As wave patterns change and create new forms, people, pets and so on, there is still the presence of that imaginary straight line in all of us. That straight line represents our awareness of ourselves and the life that we live. The mystics call this the Tao (pronounced Dao), that center of self that is always there in awareness no matter what happens. If I were to ask you to think back over your life and remember the many changes that have occurred, you might realize that the one and only thing that has never changed is your awareness of yourself in each of those experiences.
Life presents itself, as it should, in wave forms, with crests and troughs. We often refer to them as the good and bad or good and evil. Maybe the peaks are good and the troughs are bad. What life must do, being waves, is to have an equal amount of peaks and troughs. This will not be denied.
M. Scott Peck, in his powerful book, The Road Less Traveled, says in the first sentence, Life is difficult. Then, he goes on to examine that if one can really accept this and allow life to do as it will, the difficulty seems to subside. The underlying truth is that resistance to life is what causes the suffering.
We humans have developed the ability to not only have experiences, but to judge them as good or bad. So, we spend most of our lives, judging experiences, categorizing them as one or the other, and attempt to control our lives in hopes that we will have more good experiences than bad. As I mentioned above, this can’t happen. It goes against the laws of the universe.
I read a story the other day about a lady who won an 18 million dollar lottery. She was a poor, single lady with four children. She struggled to make ends meet and relied on her mother to support her. When she won the lottery, she believed all of her troubles would end. The money that she did not have, represented security, peace and happiness. After receiving the money, she learned about the laws of life, nothing good comes without and equal amount of bad. In not time, she was surrounded by problems that she had never imagined. A year later, she gave the money back. It had almost ruined her life.
Our pets are not like us. They don’t judge experiences and categorize them as good or bad. They have good experiences and bad, like all of life, but they don’t attach a story to it and suffer trying to make the good ones outweigh the bad. They are aware of the center line of the wave, the Tao. It is good to think that if M. Scott Peck is right that perhaps their bad experiences aren’t as bad as we would believe them to be.
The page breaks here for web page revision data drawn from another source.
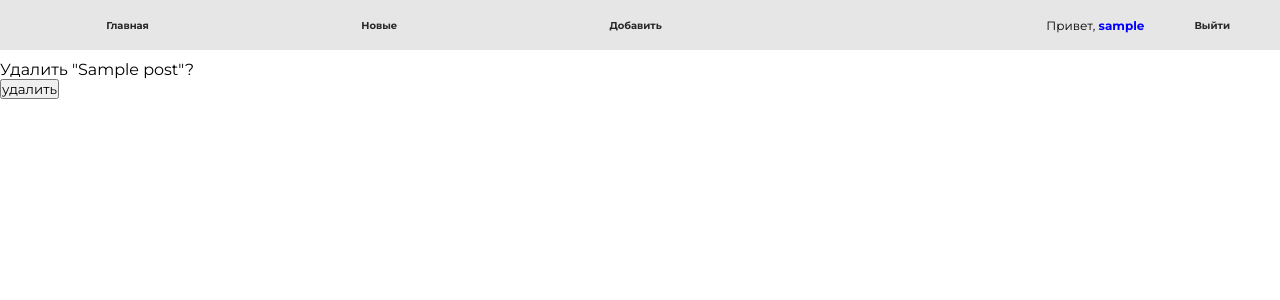
After one commit to YauheniRusinchuk/hacker-news, a Django app: a page that uses src/apps/templates/home/delete.html in a window 1280 px wide. The commit adds this page. Shown: the top 300 px of the page. Run offline with Django 3.2, Linux system fonts and the light colour scheme; a user stored in the database is signed in; tables that the repository leaves empty hold one stand-in row (values such as "Sample post").

Commit message:
add delete post

```diff
--- a/src/apps/home/urls.py
+++ b/src/apps/home/urls.py
@@ -7,7 +7,8 @@ from .views import (
     NewView,
     DetailView,
     CreateView,
-    UpdateView
+    UpdateView,
+    DeletePost
 )
 
 
@@ -17,6 +18,7 @@ app_name = 'home'
 urlpatterns = [
     path('', HomeView.as_view(), name='home_page'),
     path('article<int:pk>/update/', UpdateView.as_view(), name='update_page'),
+    path('article<int:pk>/delete/', DeletePost.as_view(), name='delete_page'),
     path('article/create/', CreateView.as_view(), name='create_page'),
     path('article<int:pk>/', DetailView.as_view(), name='detail_page'),
     path('new/', NewView.as_view(), name='new_page'),
--- a/src/apps/home/views.py
+++ b/src/apps/home/views.py
@@ -2,7 +2,8 @@ from django.contrib.auth.models import User
 from django.views.generic.list import ListView
 from django.views.generic.detail import DetailView
 from django.contrib.auth.mixins import LoginRequiredMixin
-from django.views.generic.edit import CreateView, UpdateView
+from django.views.generic.edit import CreateView, UpdateView, DeleteView
+from django.urls import reverse_lazy
 from django.views import View
 from django.shortcuts import render, redirect
 from src.forms.auth.forms import LoginForm, RegisterForm
@@ -11,6 +12,21 @@ from src.models.post.models import Post
 from django.db.models import Count
 from django.contrib.auth import authenticate, login
 from django.http import Http404
+
+
+
+
+class DeletePost(DeleteView):
+    model                   = Post
+    template_name           = 'home/delete.html'
+    success_url             = reverse_lazy('home:home_page')
+
+
+    def get_object(self, queryset=None):
+        obj = super(DeletePost, self).get_object(queryset=queryset)
+        if obj.author != self.request.user:
+            raise Http404
+        return obj
 
 
 
--- /dev/null
+++ b/src/apps/templates/home/delete.html
@@ -0,0 +1,13 @@
+{% extends 'base.html' %}
+
+
+{% block content %}
+
+    <div class="delete_container">
+        <form method="post">{% csrf_token %}
+                <p>Удалить "{{ object.title }}"?</p>
+                <input class='btn_delete' type="submit" value="удалить">
+        </form>
+    </div>
+
+{% endblock %}
--- a/src/apps/templates/home/detail.html
+++ b/src/apps/templates/home/detail.html
@@ -5,6 +5,7 @@
     <div class="detail_container">
         {% if object.author == user %}
             <a href="{% url 'home:update_page' pk=object.pk %}">обновить</a>
+            <a href="{% url 'home:delete_page' pk=object.pk %}">удалить</a>
         {% endif %}
         <h4>{{object.title}}</h4>
         <p>{{object.text}}</p>
```
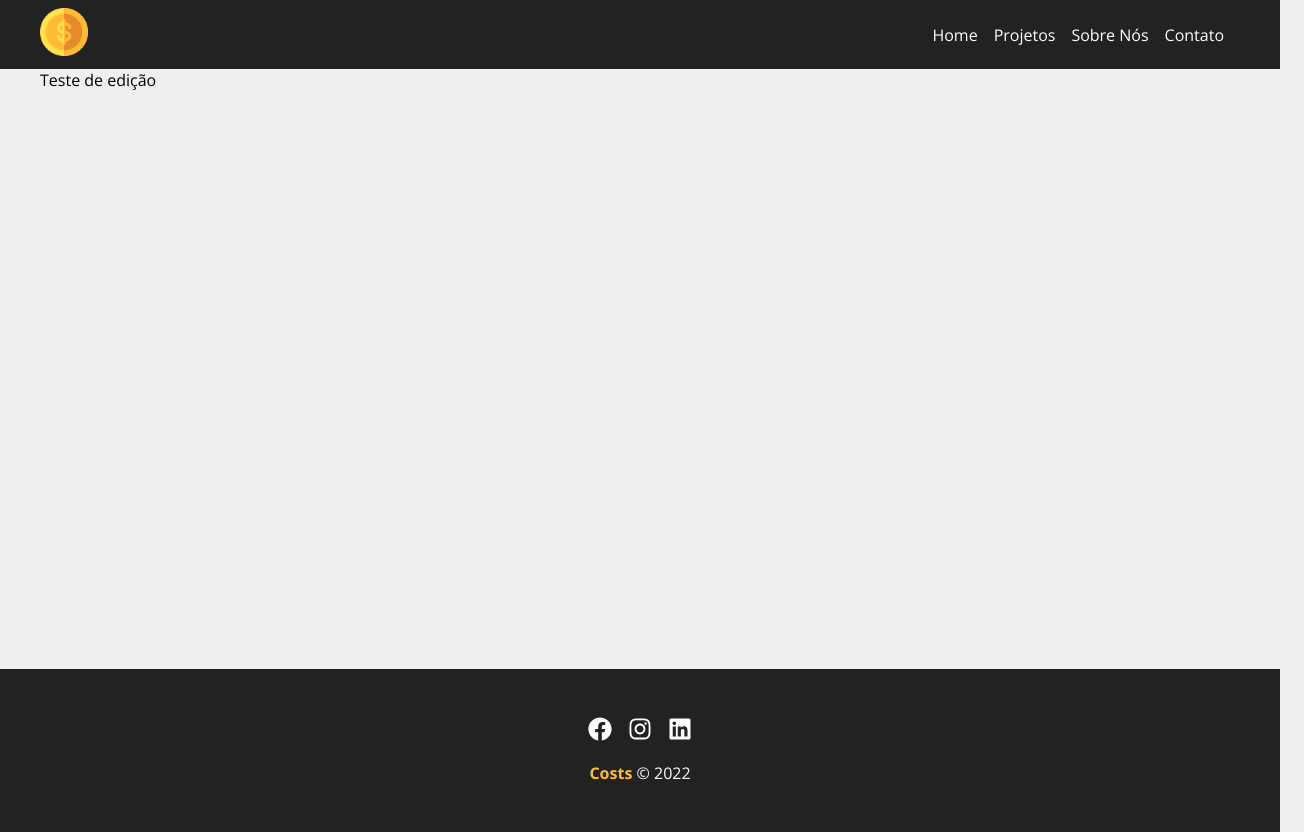
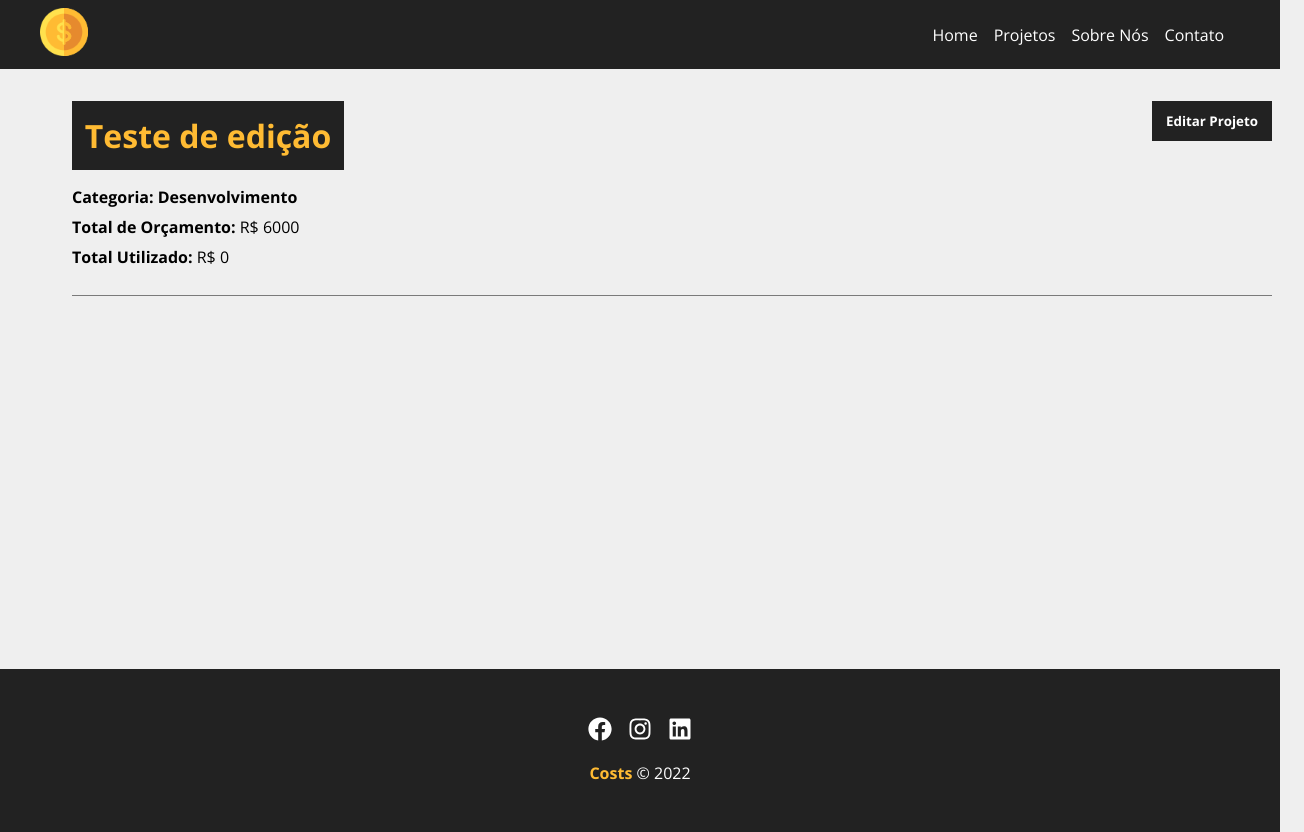
Before and after one commit to guipinheiro/costs-app, a React (Create React App) app: page /projects/1 in a window 1280 px wide. Shown: the whole page, 1304 px wide, since content can reach past the window. Built offline with nearby package versions, Linux system fonts and the light colour scheme; data requests are answered from the project's data file; the HTML template or start-up script is replaced by a standard one.

Commit message:
Started styling for Project components (details and edition

```diff
--- a/src/components/pages/Project.js
+++ b/src/components/pages/Project.js
@@ -3,10 +3,16 @@
 import { useParams } from "react-router-dom";
 import { useState, useEffect } from "react";
 
+import Loading from "../layout/Loading";
+import Container from "../layout/Container";
+
 function Project() {
 	const { id } = useParams();
 	const [project, setProject] = useState("");
+	const [showProjectForm, setShowProjectForm] = useState(false);
+
 	const projectsApi = "http://localhost:5000/projects/";
+
 	useEffect(() => {
 		fetch(`${projectsApi}${id}`, {
 			method: "GET",
@@ -23,7 +29,45 @@
 			});
 	}, [id]);
 
-	return <p>{project.projName}</p>;
+	// For editing the form
+	function toggleProjectForm() {
+		setShowProjectForm(!showProjectForm);
+	}
+
+	return (
+		<>
+			{project.projName ? (
+				<div className={styles.projectDetails}>
+					<Container customClass="column">
+						<div className={styles.detailsContainer}>
+							<h1>{project.projName}</h1>
+							<button onClick={toggleProjectForm} className={styles.btn}>
+								{!showProjectForm ? "Editar Projeto" : "Fechar"}
+							</button>
+							{!showProjectForm ? (
+								<div className={styles.projectInfo}>
+									<p>
+										<span>Categoria: {project.projType.name}</span>
+									</p>
+									<p>
+										<span>Total de Orçamento: </span> R${" "}
+										{project.projBudget}
+									</p>
+									<p>
+										<span>Total Utilizado: </span> R$ {project.cost}
+									</p>
+								</div>
+							) : (
+								<div className={styles.projectInfo}>Form</div>
+							)}
+						</div>
+					</Container>
+				</div>
+			) : (
+				<Loading />
+			)}
+		</>
+	);
 }
 
 export default Project;
--- a/src/components/pages/styles/Project.module.css
+++ b/src/components/pages/styles/Project.module.css
@@ -0,0 +1,51 @@
+.projectDetails {
+	padding: 2em;
+}
+
+.projectDetails h1,
+.projectDetails h2,
+.projectDetails p {
+	margin-bottom: 0.5em;
+}
+
+.projectDetails h1 {
+	background-color: #222;
+	color: #ffbb33;
+	padding: 0.4em;
+}
+
+.projectDetails span {
+	font-weight: bold;
+}
+
+.detailsContainer,
+.serviceFormContainer {
+	border-bottom: 1px solid #7a7a7a;
+	margin-bottom: 1.2em;
+	padding-bottom: 1.2em;
+	display: flex;
+	justify-content: space-between;
+	flex-wrap: wrap;
+}
+
+.btn {
+	background-color: #222;
+	color: white;
+	padding: 0.7em 1em;
+	text-decoration: none;
+	transition: 0.5s;
+	font-weight: bold;
+	max-height: 40px;
+	border: none;
+	cursor: pointer;
+	width: 120px;
+}
+
+.btn:hover {
+	background-color: #ffbb33;
+	color: black;
+}
+
+.projectInfo {
+	width: 100%;
+}
--- a/src/index.css
+++ b/src/index.css
@@ -12,4 +12,5 @@
 #root {
 	background-color: #efefef;
 	height: 100%;
+	font-size: 16px;
 }
```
Maybe one of the purposes of our pets coming into our lives is to teach us how to stay on the middle pathway as well, to allow the good and bad and accept them equally as part of life. It might help relieve some of the suffering.